▶ [DESCRIPTION OF THE TASK] Scan the entries for the word "fill" and return every line that has it.

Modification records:
****

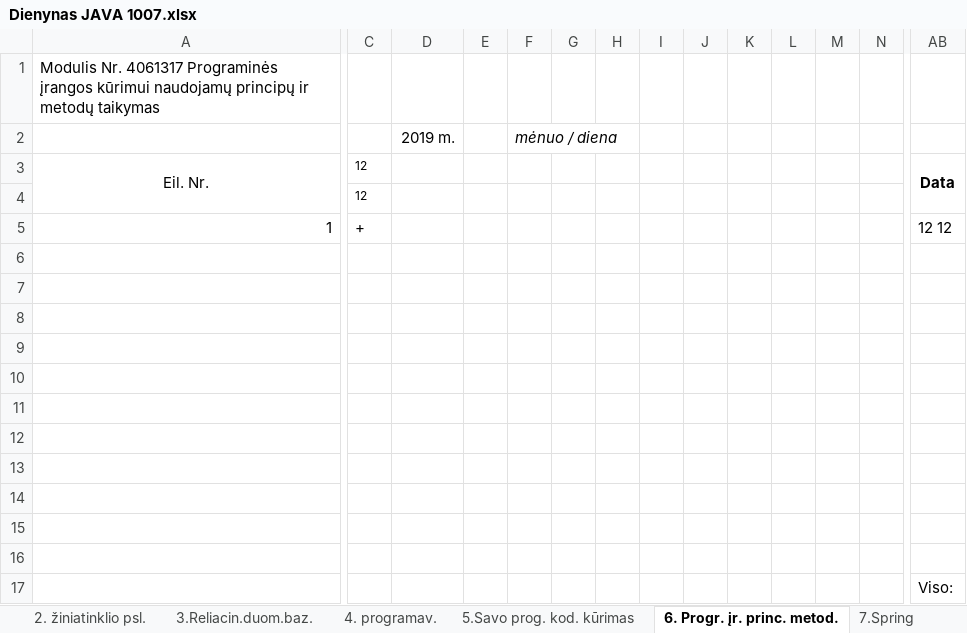
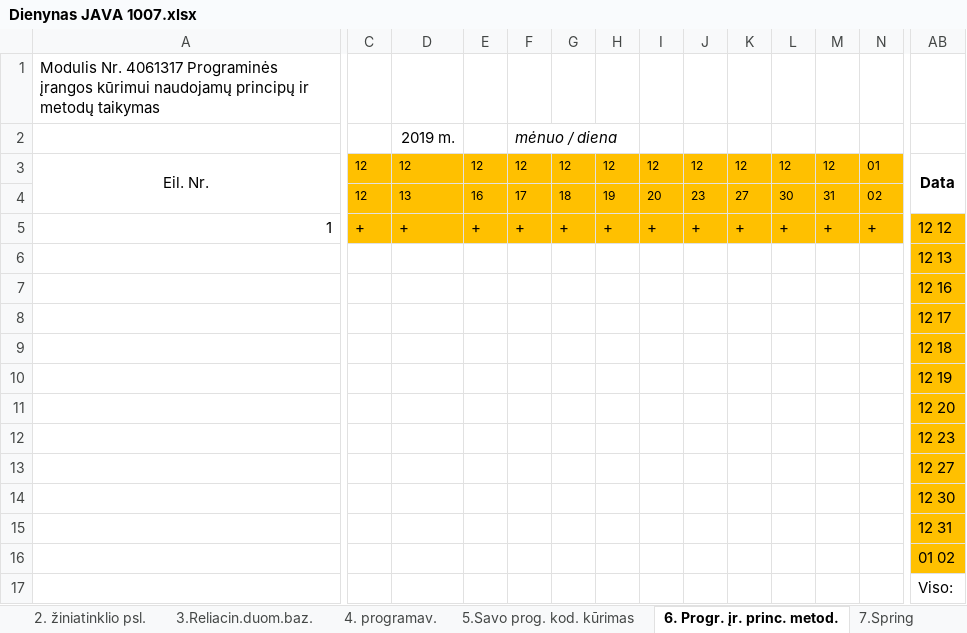
Before and after one commit to gintautasp/uzsiemimai, an Excel workbook: Dienynas JAVA 1007.xlsx, sheet 6. Progr. įr. princ. metod., drawn as a sheet; only a part is shown, gaps mark what is left out; values as stored, in another font and other column widths than the file's, no borders; removed rows and columns are numbered as before the commit, all else as after; rows hold the shown columns only; the diff names each change by its address in the sheet, - before the commit and + after, or states it on an @@ line.

```diff
--- a/Dienynas JAVA 1007.xlsx (sheet 6. Progr. įr. princ. metod.)
+++ b/Dienynas JAVA 1007.xlsx (sheet 6. Progr. įr. princ. metod.)
-C3:N3 fill: none
+C3:N3 fill: #FFC000
-D3: (empty)
+D3: 12
-E3: (empty)
+E3: 12
-F3: (empty)
+F3: 12
-G3: (empty)
+G3: 12
-H3: (empty)
+H3: 12
-I3: (empty)
+I3: 12
-J3: (empty)
+J3: 12
-K3: (empty)
+K3: 12
-L3: (empty)
+L3: 12
-M3: (empty)
+M3: 12
-N3: (empty)
+N3: 01
-row 4:  | 12
+row 4:  | 12 | 13 | 16 | 17 | 18 | 19 | 20 | 23 | 27 | 30 | 31 | 02
-C5:N5 fill: none
+C5:N5 fill: #FFC000
-D5: (empty)
+D5: +
-E5: (empty)
+E5: +
-F5: (empty)
+F5: +
-G5: (empty)
+G5: +
-H5: (empty)
+H5: +
-I5: (empty)
+I5: +
-J5: (empty)
+J5: +
-K5: (empty)
+K5: +
-L5: (empty)
+L5: +
-M5: (empty)
+M5: +
-N5: (empty)
+N5: +
-AB5:AB16 fill: none
+AB5:AB16 fill: #FFC000
-AB6: (empty)
+AB6: 12 13
-AB7: (empty)
+AB7: 12 16
-AB8: (empty)
+AB8: 12 17
-AB9: (empty)
+AB9: 12 18
-AB10: (empty)
+AB10: 12 19
-AB11: (empty)
+AB11: 12 20
-AB12: (empty)
+AB12: 12 23
-AB13: (empty)
+AB13: 12 27
-AB14: (empty)
+AB14: 12 30
-AB15: (empty)
+AB15: 12 31
-AB16: (empty)
+AB16: 01 02
```
Also changed, not shown: sheet Lapas1, sheet 8.Rinka, sheet 5.Savo prog. kod. kūrimas, sheet 4. programav., sheet 1. Tarnyb. stotys, sheet 2. žiniatinklio psl., Dienynas JAVA 1202.xlsx.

****

▶ [EXERCISE OUTPUT]
-C3:N3 fill: none
+C3:N3 fill: #FFC000
-C5:N5 fill: none
+C5:N5 fill: #FFC000
-AB5:AB16 fill: none
+AB5:AB16 fill: #FFC000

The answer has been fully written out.